But the U.S. denied Alhelou asylum — or any form of immigration relief — due to his involvement with Hamas. In August, he was ordered to be removed from the U.S.
“My dreams were shattered when I entered the walls of this prison,” Alhelou said. “Or rather, when I entered America, because I haven’t seen anything from this country but prison.”
The U.S. has not signed or ratified either of the two international treaties that specifically protect the rights of stateless people: the 1954 Convention on the Status of Stateless Persons and the 1961 Convention on the Reduction of Statelessness.
However, the United States may still be obligated to protect the rights of stateless people to nationality under other international laws, including the 1948 Universal Declaration of Human Rights, which states that “[e]veryone has the right to a nationality” and that “[n]o one shall be arbitrarily deprived of [their] nationality nor denied the right to change [their] nationality.”
And although the U.S. has acknowledged the problems stateless people face in America, the University of Chicago report notes that none of the three branches of the U.S. government has yet to take any action to help them.
For instance, the Department of Homeland Security announced in December 2021 that it intended to formally recognize and accept a definition of statelessness, but it has yet to lay out any formal plans to do so.
“We have not seen much action to follow through on the [DHS] commitment,” said Karina Ambartsoumian-Clough, executive director of United Stateless, an organization that advocates for the rights of stateless people.
Ambartsoumian-Clough said her organization is working with members of Congress — which hasn’t passed legislation addressing statelessness since 1940 — to introduce the Stateless Protection Act, which would legally define a “stateless person” and provide them with protective status and a path to citizenship.
Alhelou said he has fully cooperated with the removal proceedings and applied for voluntary deportation, but there are no countries for him to be removed to.
The government of Israel, which decides whether to accept Palestinian deportees, has refused to accept Alhelou, according to his lawyer. He then requested to be deported to Brazil because of the growing Palestinian community there, but the Brazilian government under now-former President Jair Bolsonaro denied that request.
“All I dreamed of was stability and to stop searching for a safe country that would protect me. I was searching for a country that would grant me protection so that I could enjoy my right to move freely, which is guaranteed by international law as a basic right for every human being,” Alhelou said. “But I didn’t realize that this right was only written in the books that I’ve studied in university and I’d never be granted it.”
In detention, Alhelou’s condition is only worsening. In April, a psychotherapist diagnosed him with post-traumatic stress disorder, major depressive disorder, and general anxiety disorder stemming from the torture that he suffered. The prolonged isolation and the language barrier — he has no reading materials or people to speak to in Arabic — caused him to fall into depressive episodes and even have thoughts of suicide, according to documents his lawyer submitted to ICE.
“I was taught the meaning of war when I was 8 years old,” Alhelou said. “I still hear the bombs and explosions. I haven’t forgotten them.”
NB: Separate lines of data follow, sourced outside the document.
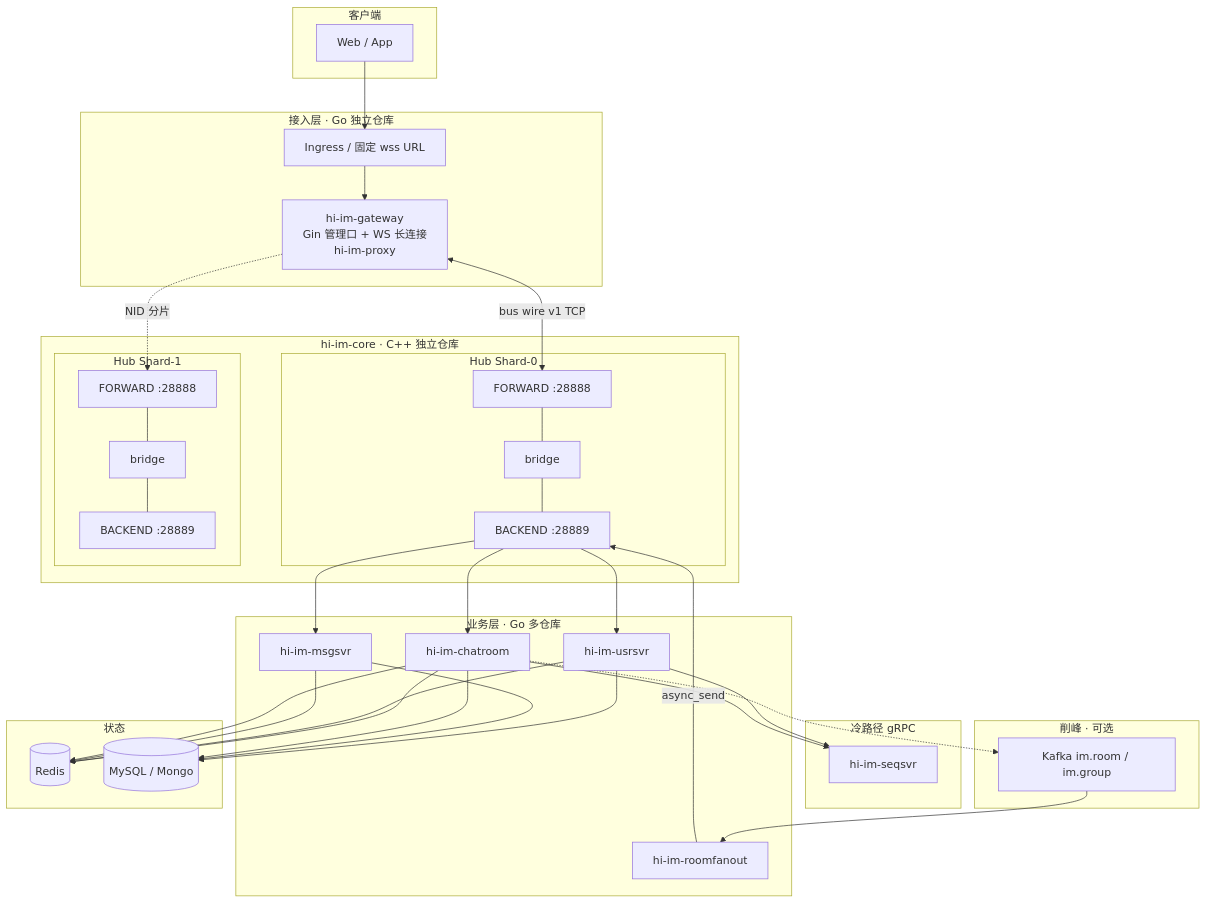
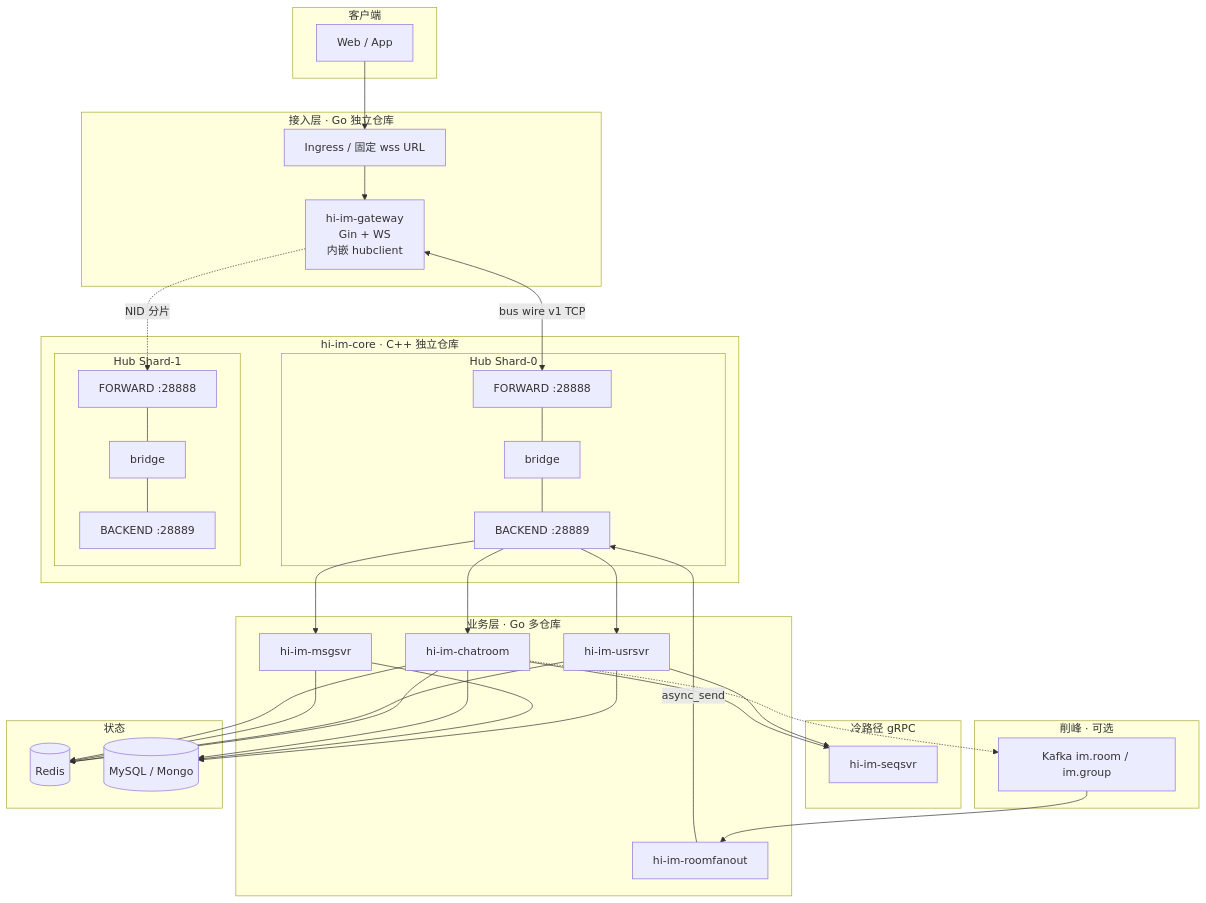
The diagram in doc/hi-im-档C技术方案设计.md (sunchao1/beehive-im), drawn with Mermaid before and after one commit. The commit also changed other lines of this file, not shown here.

````diff
--- a/doc/hi-im-档C技术方案设计.md
+++ b/doc/hi-im-档C技术方案设计.md
@@ -74,57 +74,57 @@
 ```mermaid
 flowchart TB
   subgraph client["客户端"]
     APP[Web / App]
   end
 
   subgraph edge["接入层 · Go 独立仓库"]
     ING[Ingress / 固定 wss URL]
-    WS[hi-im-gateway<br/>Gin 管理口 + WS 长连接<br/>hi-im-proxy]
+    WS[hi-im-gateway<br/>Gin + WS<br/>内嵌 hubclient]
   end
 
   subgraph core["hi-im-core · C++ 独立仓库"]
     subgraph shard0["Hub Shard-0"]
       F0[FORWARD :28888]
       BR0[bridge]
       B0[BACKEND :28889]
     end
     subgraph shard1["Hub Shard-1"]
       F1[FORWARD :28888]
       BR1[bridge]
       B1[BACKEND :28889]
     end
   end
 
   subgraph biz["业务层 · Go 多仓库"]
     USR[hi-im-usrsvr]
     MSG[hi-im-msgsvr]
     CR[hi-im-chatroom]
     RF[hi-im-roomfanout]
   end
 
   subgraph rpc["冷路径 gRPC"]
     SEQ[hi-im-seqsvr]
   end
 
   subgraph stream["削峰 · 可选"]
     KF[Kafka im.room / im.group]
   end
 
   subgraph store["状态"]
     RD[(Redis)]
     MY[(MySQL / Mongo)]
   end
 
   APP --> ING --> WS
   WS <-->|bus wire v1 TCP| F0
   WS -.->|NID 分片| F1
   F0 --- BR0 --- B0
   F1 --- BR1 --- B1
   B0 --> USR & MSG & CR
   CR --> RD
   CR -.-> KF --> RF
   RF -->|async_send| B0
   USR --> SEQ
   CR --> SEQ
   USR & MSG & CR --> RD & MY
 ```
````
Alhelou is also in physical pain. He had to have two teeth removed after being put on a waitlist to receive dental care and said he still needs further treatment. He has gone on a hunger strike four times, which he said has led to gastrointestinal issues.
For now, his search for a country to accept him continues. He’s worried he’ll be trapped in a U.S. detention center forever.
“Everyone says that America is a country of law and justice. Where is the law and where is the justice in this?” he asked. “Will I spend the rest of my life in prison just because I applied for asylum in your country?”